US STOCKS-Wall St falls as Powell’s comments fuel rate worries
By Caroline Valetkevitch
NEW YORK, Feb 27 (Reuters) – U.S. stocks declined on Tuesday after Federal Reserve Chairman Jerome Powell gave an upbeat view instagram on the U.S. economy and said data has strengthened his confidence on inflation.
The comments boosted bets the central bank would squeeze in a fourth rate hike this year.
In his prepared remarks, Powell hinted that the central bank would stick to its current path of gradual rate hikes, but his comments during congressional testimony seemed to spook the market.
“He said it’s his impression the economy was getting stronger, which subtly gave the indication that he was going to raise his personal forecast for four rate hikes this year,” said Michael O’Rourke, chief market strategist at JonesTrading in Greenwich, Connecticut.
The Fed is widely expected to raise rates next month and in December signaled a total of three rate hikes this year. Fed officials will release new forecasts, including their views on the appropriate future path of rate hikes, when they meet next month.
Powell’s first semi-annual economic testimony as Fed chief before the U.S. Congress comes at a sensitive time for the market, which has swayed wildly in recent weeks on inflation worries.
The Dow Jones Industrial Average fell 134.9 points, or 0.52 percent, to 25,574.37, the S&P 500 lost 18.17 points, or 0.65 percent, to 2,761.43 and the Nasdaq Composite dropped 49.14 points, or 0.66 percent, to 7,372.32.
Bond yields also rose, with the benchmark U.S. 10-year Treasury yields hitting a session high.
“Sure enough, rates here have moved up a little bit as well, probably a little bit more so here based on his testimony, but I don’t think we are in a danger zone or anything of a spike in rate hikes by the Fed,” said Mark Kepner, managing director, sales and trading in Chatham, New Jersey.
Comcast fell 6.3 percent after the U.S. cable giant offered to buy Sky for $31 billion in an unsolicited approach, taking on Rupert Murdoch’s Fox and Bob Iger’s Walt Disney in the battle for Europe’s biggest pay-TV group.
The stock was the biggest drag on the S&P 500. Disney dropped 4.1 percent and Twenty-First Century Fox fell 2.9 percent following the news.
Macy’s rose 4.2 percent after reporting higher-than-expected same-store sales growth for the fourth quarter.
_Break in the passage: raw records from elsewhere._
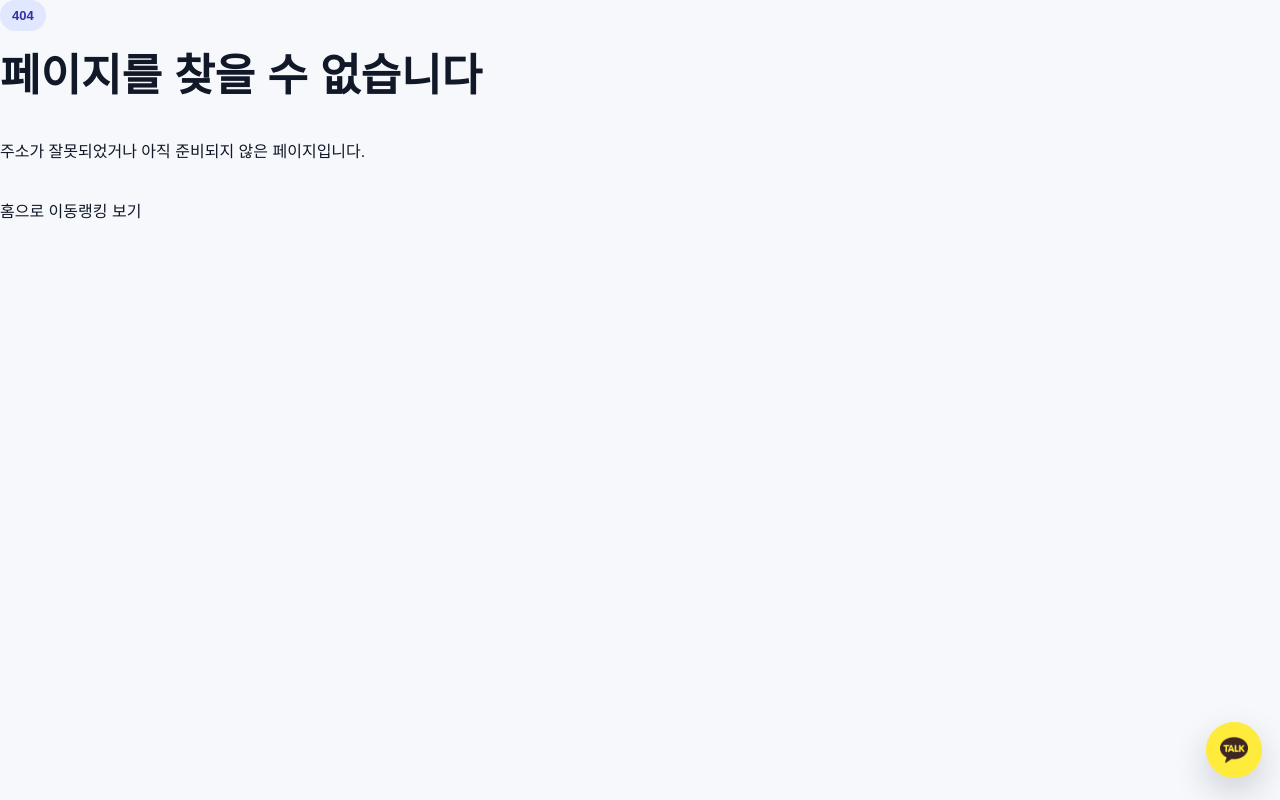
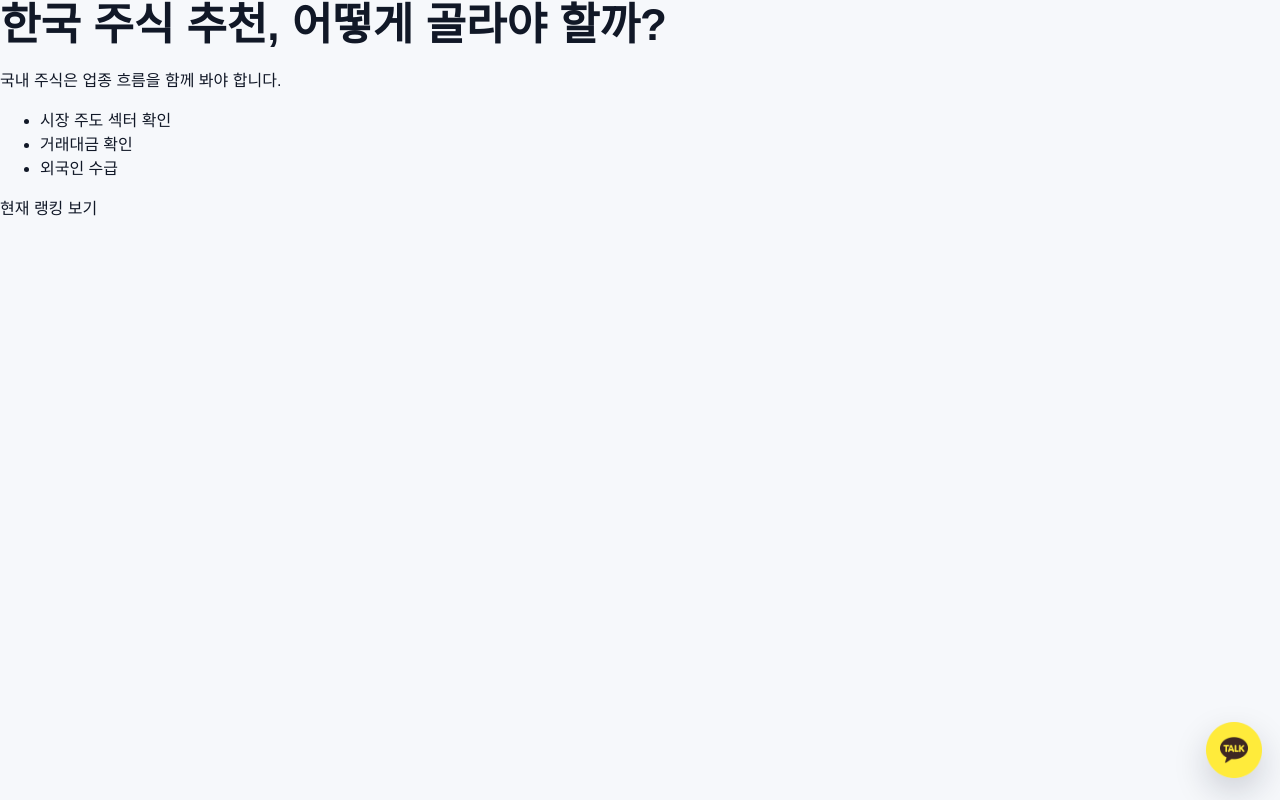
Before and after one commit to DcoyA/screener, a Next.js app: page /seo/korea-stocks in a window 1280 px wide. Before the commit this address had no page. Built offline with nearby package versions, Linux system fonts and the light colour scheme.

Commit message:
Create page.js

```diff
--- /dev/null
+++ b/app/seo/korea-stocks/page.js
@@ -0,0 +1,21 @@
+export const metadata = {
+  title: '한국 주식 추천 | 국내 상장 종목 분석',
+  description: '한국 주식 시장에서 투자할 종목을 찾는 기준',
+};
+
+export default function Page() {
+  return (
+    <main>
+      <h1>한국 주식 추천, 어떻게 골라야 할까?</h1>
+      <p>국내 주식은 업종 흐름을 함께 봐야 합니다.</p>
+
+      <ul>
+        <li>시장 주도 섹터 확인</li>
+        <li>거래대금 확인</li>
+        <li>외국인 수급</li>
+      </ul>
+
+      <a href="/ranking">현재 랭킹 보기</a>
+    </main>
+  );
+}
```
The biggest U.S. department store chain said sales at established stores could mark their first annual gain in four years.
Declining issues outnumbered advancing ones on the NYSE by a 2.38-to-1 ratio; on Nasdaq, a 2.34-to-1 ratio favored decliners.
The S&P 500 posted 44 new 52-week highs and 3 new lows; the Nasdaq Composite recorded 90 new highs and 44 new lows.
(Additional reporting by Sruthi Shankar and Parikshit Mishra in Bengaluru; Editing by Anil D’Silva and Nick Zieminski)